Endocytosis is the process used by eukaryotic cells to internalize portions of the plasma membrane, containing ligand-bound receptors and other proteins, in the form of a vesicle. The cargo within the vesicle is then delivered to a membrane-bound organelle known as early endosomes. Two mechanisms for endocytosis have been described based on the presence and requirement of the scaffolding protein, clathrin. Clathrin-mediated protein trafficking is the best characterized type of internalization. At the plasma membrane, this process involves the interaction of a receptor intracellular domain with an adaptor protein (i.e. AP-2) that in turn associates with clathrin, forming what is known as a clathrin-coated vesicle (or clathrin-coated vesicle pit). This vesicle is pinched-off the plasma membrane by the protein dynamin, transported by motor proteins and then docked and fused to an aceptor membrane by the action of SNARE (soluble N-ethylmaleimide-sensitive factor attachment protein receptor) proteins. Non-clathrin-mediated protein trafficking is not well understood and in some cases requires the presence of certain microdomains at the plasma membrane known as lipid rafts.
Regardless of the type of endocytosis used by the cell for protein trafficking, vesicles are transported to early endosomes. In a scenario where signal attenuation at the plasma membrane is needed, a ligandbound receptor is transported to the late endosome and multivesicular body and finally reaches the lysosome, where it gets degraded. If along this route the receptor is needed again, then from the early endosome gets recycled back to the plasma membrane. Early and late endosomes, multivesicular bodies and lysosomes can be identified in a cell based on their difference in protein composition and, in the case of lysosomes, their acidic luminal pH. Of particular importance is the role of molecular switches belonging to the large family of small GTPases known as Rabs. When active these proteins “label” the membrane of organelles to coordinate the events involved in the docking and fusion of vesicles. The endosomal protein trafficking results in a highly complex, intertwined network, owing to the constellation of proteins involved at each step. Many of the trafficking routes and machineries are starting to be elucidated.

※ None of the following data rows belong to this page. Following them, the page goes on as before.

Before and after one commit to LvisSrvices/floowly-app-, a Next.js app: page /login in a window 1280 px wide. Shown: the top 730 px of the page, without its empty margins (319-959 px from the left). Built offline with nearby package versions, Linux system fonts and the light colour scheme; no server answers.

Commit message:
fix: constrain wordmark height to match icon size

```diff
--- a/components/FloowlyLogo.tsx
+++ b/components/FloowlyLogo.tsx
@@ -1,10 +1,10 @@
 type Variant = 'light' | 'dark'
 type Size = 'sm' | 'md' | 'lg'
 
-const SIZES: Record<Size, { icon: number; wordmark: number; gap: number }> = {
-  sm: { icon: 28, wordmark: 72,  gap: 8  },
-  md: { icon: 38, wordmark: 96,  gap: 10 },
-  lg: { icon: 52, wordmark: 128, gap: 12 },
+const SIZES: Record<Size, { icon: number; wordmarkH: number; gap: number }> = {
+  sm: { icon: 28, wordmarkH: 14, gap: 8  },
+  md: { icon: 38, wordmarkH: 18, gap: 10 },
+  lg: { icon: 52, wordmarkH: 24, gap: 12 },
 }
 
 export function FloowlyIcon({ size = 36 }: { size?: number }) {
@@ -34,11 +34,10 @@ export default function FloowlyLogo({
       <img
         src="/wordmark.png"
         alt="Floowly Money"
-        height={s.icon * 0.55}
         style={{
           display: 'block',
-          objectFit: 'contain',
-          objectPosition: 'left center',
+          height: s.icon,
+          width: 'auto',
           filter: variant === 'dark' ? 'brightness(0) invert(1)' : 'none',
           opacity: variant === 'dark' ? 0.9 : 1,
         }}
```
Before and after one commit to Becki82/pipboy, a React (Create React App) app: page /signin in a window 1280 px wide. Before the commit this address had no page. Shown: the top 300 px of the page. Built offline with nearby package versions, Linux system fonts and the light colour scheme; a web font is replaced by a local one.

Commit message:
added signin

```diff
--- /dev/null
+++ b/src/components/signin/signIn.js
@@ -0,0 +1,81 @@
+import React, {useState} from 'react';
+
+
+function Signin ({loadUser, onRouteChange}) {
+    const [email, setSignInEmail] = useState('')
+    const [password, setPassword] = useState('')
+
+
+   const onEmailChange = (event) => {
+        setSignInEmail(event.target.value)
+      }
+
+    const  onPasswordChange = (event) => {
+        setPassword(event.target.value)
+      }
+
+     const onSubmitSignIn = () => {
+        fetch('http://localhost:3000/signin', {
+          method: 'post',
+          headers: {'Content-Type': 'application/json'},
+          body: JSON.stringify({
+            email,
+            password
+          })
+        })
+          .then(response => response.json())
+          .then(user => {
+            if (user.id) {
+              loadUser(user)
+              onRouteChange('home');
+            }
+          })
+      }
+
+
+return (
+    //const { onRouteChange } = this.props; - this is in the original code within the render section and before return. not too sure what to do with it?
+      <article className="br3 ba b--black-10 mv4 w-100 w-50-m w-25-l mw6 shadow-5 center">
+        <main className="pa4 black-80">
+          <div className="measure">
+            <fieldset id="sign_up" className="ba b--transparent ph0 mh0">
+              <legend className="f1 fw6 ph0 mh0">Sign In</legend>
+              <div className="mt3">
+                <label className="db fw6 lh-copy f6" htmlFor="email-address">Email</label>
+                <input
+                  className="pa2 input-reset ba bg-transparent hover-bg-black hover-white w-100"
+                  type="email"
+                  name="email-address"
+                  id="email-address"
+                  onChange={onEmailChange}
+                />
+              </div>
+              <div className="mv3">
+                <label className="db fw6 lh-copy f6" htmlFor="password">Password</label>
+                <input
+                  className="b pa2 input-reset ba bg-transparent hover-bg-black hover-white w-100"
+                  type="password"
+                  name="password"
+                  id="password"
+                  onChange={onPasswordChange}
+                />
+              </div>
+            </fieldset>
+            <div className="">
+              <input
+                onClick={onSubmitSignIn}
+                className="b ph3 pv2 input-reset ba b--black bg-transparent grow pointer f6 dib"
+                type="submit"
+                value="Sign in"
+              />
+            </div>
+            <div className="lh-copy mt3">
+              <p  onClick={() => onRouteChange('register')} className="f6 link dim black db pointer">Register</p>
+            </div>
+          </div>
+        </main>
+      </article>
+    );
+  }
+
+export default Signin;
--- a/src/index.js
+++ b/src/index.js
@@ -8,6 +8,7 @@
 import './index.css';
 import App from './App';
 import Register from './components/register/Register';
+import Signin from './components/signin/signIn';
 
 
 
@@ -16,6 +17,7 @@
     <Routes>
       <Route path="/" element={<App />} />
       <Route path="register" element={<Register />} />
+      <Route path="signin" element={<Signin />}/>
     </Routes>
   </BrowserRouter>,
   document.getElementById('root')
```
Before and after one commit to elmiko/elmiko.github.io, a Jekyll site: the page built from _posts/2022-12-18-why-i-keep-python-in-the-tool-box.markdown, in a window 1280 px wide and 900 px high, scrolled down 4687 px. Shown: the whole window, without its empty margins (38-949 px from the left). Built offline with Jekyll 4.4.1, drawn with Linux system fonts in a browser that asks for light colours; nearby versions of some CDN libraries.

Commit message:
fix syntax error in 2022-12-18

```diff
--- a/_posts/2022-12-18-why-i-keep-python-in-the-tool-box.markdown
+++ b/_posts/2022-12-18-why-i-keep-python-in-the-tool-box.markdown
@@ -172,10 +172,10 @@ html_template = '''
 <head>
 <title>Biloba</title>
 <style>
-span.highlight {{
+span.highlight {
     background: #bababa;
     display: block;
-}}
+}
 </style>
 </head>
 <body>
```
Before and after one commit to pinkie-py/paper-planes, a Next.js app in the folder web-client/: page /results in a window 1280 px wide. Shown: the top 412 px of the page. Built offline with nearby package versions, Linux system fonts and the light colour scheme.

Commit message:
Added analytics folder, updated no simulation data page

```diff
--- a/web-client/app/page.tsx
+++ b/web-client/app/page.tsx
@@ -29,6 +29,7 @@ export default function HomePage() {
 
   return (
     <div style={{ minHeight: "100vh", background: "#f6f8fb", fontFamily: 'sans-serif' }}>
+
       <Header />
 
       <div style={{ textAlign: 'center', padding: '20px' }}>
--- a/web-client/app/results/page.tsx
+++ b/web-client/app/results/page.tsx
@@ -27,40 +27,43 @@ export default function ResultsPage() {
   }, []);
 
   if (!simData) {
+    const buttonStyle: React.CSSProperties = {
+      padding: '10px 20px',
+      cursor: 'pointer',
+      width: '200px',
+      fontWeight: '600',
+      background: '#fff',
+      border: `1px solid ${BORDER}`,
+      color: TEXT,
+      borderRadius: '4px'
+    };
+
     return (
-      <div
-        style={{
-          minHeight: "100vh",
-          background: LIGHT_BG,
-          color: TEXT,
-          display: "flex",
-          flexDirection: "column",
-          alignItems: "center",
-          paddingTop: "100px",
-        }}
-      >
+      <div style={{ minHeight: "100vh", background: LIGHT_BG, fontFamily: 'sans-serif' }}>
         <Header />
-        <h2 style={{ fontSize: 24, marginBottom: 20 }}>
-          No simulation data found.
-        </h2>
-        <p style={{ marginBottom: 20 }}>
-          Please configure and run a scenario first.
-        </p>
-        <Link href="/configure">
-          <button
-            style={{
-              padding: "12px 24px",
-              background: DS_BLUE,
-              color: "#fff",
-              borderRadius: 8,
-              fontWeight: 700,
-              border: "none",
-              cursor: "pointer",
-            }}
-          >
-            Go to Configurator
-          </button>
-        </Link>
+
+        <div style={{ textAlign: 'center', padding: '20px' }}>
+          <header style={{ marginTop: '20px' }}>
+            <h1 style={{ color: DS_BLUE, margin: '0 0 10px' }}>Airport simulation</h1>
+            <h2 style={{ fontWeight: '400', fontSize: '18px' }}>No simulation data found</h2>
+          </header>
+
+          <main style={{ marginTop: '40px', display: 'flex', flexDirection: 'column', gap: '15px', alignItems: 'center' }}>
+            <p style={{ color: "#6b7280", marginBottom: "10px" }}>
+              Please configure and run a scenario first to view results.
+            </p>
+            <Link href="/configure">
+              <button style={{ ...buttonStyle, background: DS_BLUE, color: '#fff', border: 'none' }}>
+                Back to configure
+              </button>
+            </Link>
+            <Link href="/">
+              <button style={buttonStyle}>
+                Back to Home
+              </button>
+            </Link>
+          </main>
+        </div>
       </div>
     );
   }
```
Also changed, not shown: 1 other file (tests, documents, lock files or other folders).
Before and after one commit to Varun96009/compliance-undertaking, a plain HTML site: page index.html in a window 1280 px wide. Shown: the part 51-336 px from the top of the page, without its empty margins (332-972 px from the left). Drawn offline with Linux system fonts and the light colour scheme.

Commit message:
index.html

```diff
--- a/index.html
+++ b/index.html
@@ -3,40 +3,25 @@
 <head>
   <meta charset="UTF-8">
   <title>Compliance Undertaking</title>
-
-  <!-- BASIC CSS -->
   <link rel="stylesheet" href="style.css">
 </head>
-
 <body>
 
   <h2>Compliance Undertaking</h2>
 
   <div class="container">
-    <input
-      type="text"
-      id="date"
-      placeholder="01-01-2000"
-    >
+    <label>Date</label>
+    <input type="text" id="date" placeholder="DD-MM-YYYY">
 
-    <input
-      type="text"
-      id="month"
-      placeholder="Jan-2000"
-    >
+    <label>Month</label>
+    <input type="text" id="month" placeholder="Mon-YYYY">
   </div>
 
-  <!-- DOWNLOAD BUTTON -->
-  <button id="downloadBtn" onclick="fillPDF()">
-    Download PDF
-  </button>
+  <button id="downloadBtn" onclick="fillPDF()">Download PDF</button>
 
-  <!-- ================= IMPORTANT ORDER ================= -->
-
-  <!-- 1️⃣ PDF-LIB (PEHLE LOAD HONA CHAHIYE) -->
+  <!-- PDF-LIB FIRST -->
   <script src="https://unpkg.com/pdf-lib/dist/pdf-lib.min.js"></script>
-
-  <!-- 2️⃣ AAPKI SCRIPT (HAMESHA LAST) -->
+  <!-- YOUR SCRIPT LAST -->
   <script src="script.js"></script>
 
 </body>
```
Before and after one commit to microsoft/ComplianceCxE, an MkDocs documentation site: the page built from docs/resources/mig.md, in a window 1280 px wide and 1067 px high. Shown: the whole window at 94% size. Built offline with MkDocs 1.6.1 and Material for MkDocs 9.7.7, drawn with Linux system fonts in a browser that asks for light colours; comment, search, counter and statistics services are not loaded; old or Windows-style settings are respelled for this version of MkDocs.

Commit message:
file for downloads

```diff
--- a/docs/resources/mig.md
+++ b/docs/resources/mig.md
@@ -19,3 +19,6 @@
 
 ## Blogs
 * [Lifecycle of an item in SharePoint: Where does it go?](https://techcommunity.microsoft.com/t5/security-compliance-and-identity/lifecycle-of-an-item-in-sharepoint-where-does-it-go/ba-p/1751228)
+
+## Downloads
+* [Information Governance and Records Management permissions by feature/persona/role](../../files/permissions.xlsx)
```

Recent evidence suggests that endosomal protein trafficking plays a more central role in cell signaling than previously anticipated. The canonical view of the relationship between signaling and endosomal protein trafficking is by signal attenuation of receptors sent to the lysosome for degradation. Interestingly, it has been shown that, at least for EGFR, signaling can propagate even after internalization from a compartment termed as the “signaling endosome”. Thus, not only the endosomal-lysosomal system serves as avenue for trafficking it can also be view as a signaling platform. Mutations in genes encoding endocytic proteins have been identified in human cancer. Similar findings have been made, in the fruit fly Drosophila melanogaster, where mutations in endocytic genes (termed as endocytic tumor suppressors) resulted in tissue growth abnormalities and adult lethality.
The membrane proteins delivered to the early endosome can be grouped into two broad classes: proteins which recycle immediately to the plasma membrane and proteins that travel further into the endocytic pathway. In order to ensure appropriate protein trafficking, these two classes of proteins must be distinguished and routed to the correct compartments. Sorting at the level of the early endosome is accomplished through the recognition of cytosolic amino acid sequences which mediate the retention of a protein within the endosomal system. MPRs and LAMPs present such an endosomal retention sequence and remain in the sorting endosome. Integral membrane proteins lacking these signals (recycling receptors such as the transferrin, asialoglycoprotein and LDL receptors) follow a constitutive pathway from the sorting endosome to the recycling endosome and finally to the cell surface.